## MATERIAL FOR THE TASK
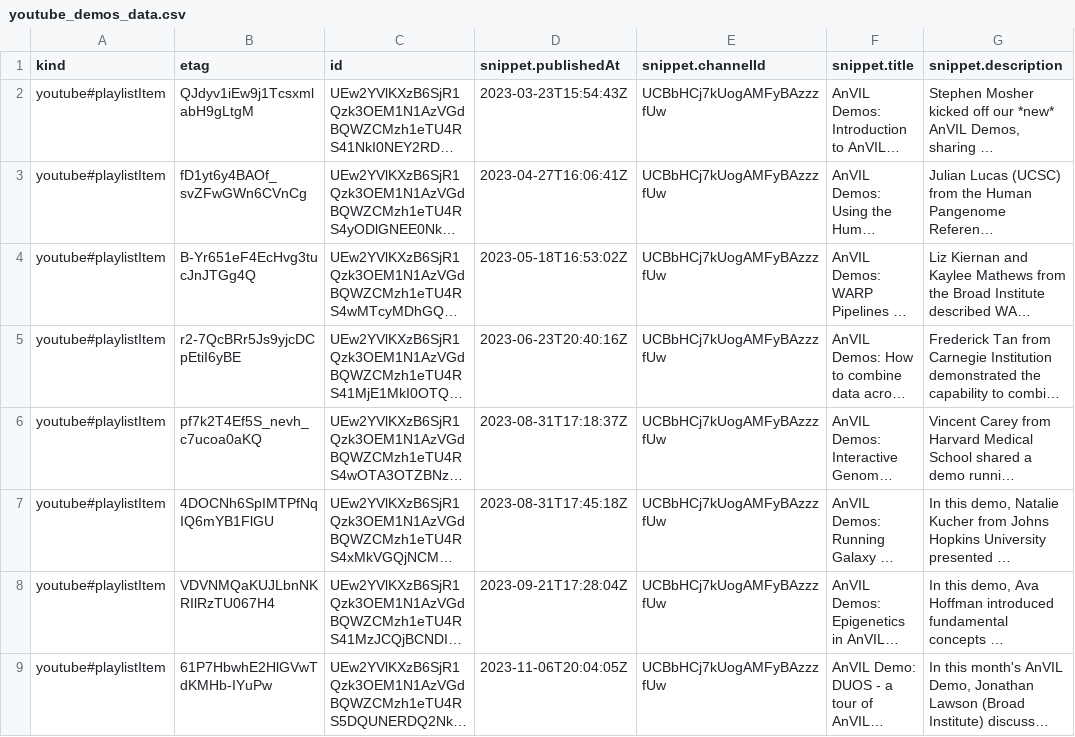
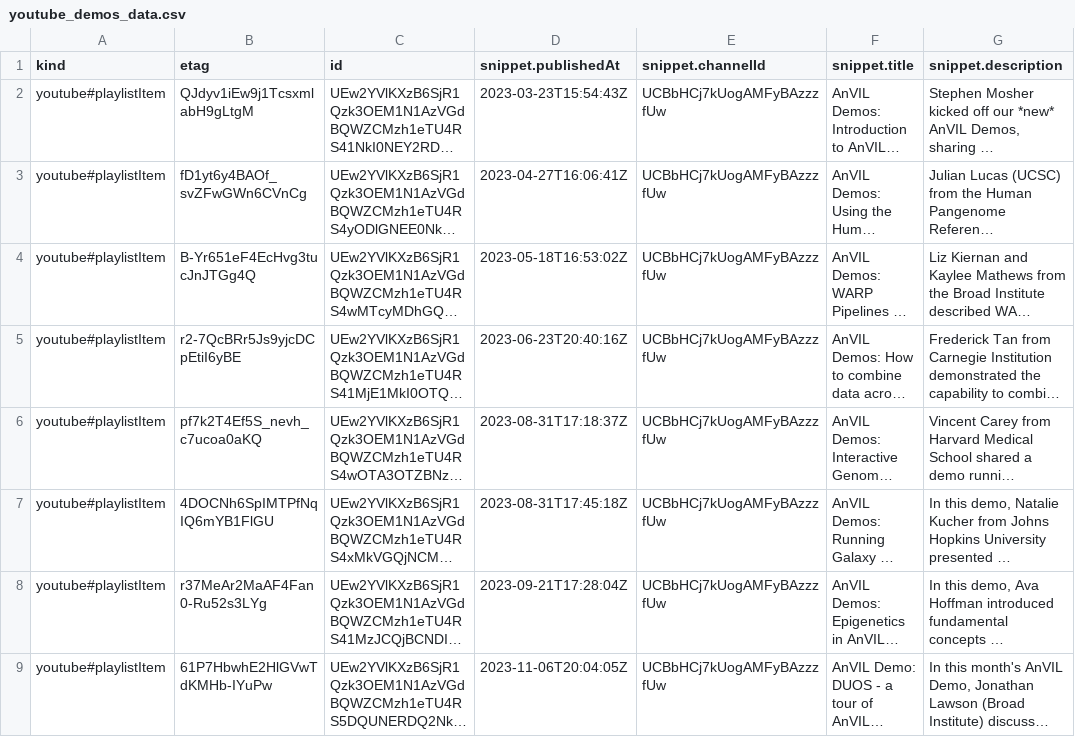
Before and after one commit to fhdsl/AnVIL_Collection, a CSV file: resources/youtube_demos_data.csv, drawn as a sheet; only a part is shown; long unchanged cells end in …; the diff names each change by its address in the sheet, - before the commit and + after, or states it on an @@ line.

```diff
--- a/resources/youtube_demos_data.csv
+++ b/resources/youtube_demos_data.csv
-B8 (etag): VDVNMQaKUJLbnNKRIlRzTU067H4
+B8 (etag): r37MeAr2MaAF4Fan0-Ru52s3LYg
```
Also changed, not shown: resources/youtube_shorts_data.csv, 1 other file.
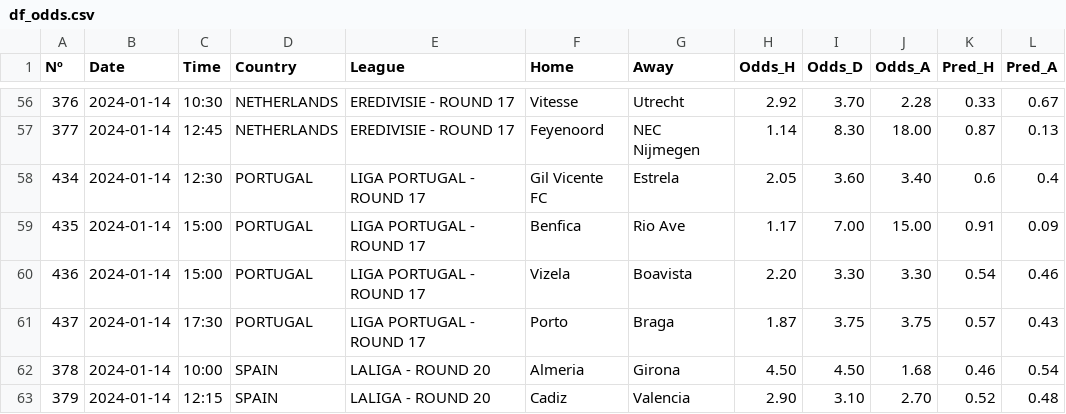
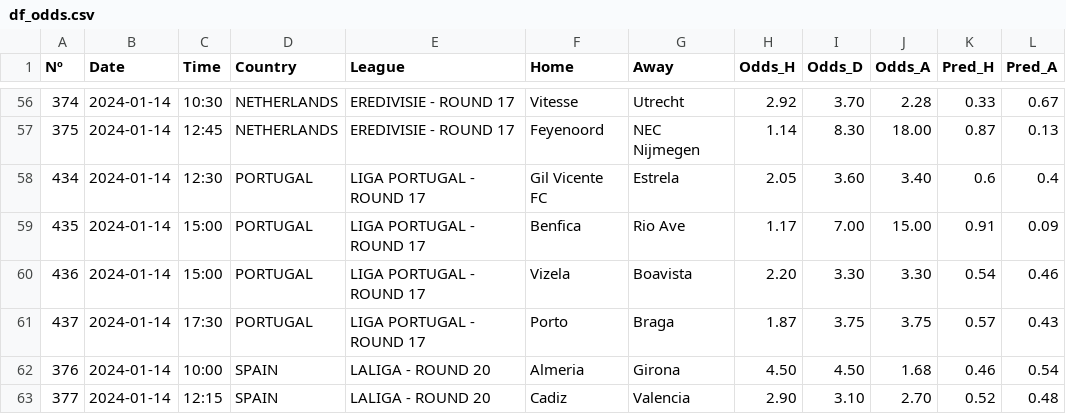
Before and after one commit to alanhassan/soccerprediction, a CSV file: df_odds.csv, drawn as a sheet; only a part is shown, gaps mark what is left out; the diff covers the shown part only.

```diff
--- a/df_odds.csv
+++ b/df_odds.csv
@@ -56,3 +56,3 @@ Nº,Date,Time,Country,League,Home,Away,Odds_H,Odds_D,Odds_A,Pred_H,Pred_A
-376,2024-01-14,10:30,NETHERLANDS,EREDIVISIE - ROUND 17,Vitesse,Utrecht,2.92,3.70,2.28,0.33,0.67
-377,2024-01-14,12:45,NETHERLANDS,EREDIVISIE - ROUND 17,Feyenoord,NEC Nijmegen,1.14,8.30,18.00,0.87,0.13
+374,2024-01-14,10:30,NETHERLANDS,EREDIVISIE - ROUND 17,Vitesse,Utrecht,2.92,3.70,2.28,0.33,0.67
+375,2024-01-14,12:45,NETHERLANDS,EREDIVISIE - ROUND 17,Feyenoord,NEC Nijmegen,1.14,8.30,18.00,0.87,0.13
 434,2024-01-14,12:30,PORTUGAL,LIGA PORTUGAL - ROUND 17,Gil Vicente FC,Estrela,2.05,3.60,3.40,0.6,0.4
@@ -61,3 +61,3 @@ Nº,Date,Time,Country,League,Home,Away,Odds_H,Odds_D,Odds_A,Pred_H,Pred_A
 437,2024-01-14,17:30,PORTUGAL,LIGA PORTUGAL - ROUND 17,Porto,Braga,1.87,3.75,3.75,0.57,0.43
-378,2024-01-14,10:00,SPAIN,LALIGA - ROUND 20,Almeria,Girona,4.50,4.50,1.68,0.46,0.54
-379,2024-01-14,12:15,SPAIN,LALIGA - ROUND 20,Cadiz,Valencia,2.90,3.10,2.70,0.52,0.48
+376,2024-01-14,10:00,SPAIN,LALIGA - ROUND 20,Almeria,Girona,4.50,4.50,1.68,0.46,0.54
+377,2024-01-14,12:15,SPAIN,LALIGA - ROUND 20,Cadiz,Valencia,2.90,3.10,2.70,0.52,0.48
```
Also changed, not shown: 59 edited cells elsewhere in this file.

## YOUR TASK
Select and copy every line of the material that holds the string "Away".

## RESPONSE BOX
@@ -56,3 +56,3 @@ Nº,Date,Time,Country,League,Home,Away,Odds_H,Odds_D,Odds_A,Pred_H,Pred_A
@@ -61,3 +61,3 @@ Nº,Date,Time,Country,League,Home,Away,Odds_H,Odds_D,Odds_A,Pred_H,Pred_A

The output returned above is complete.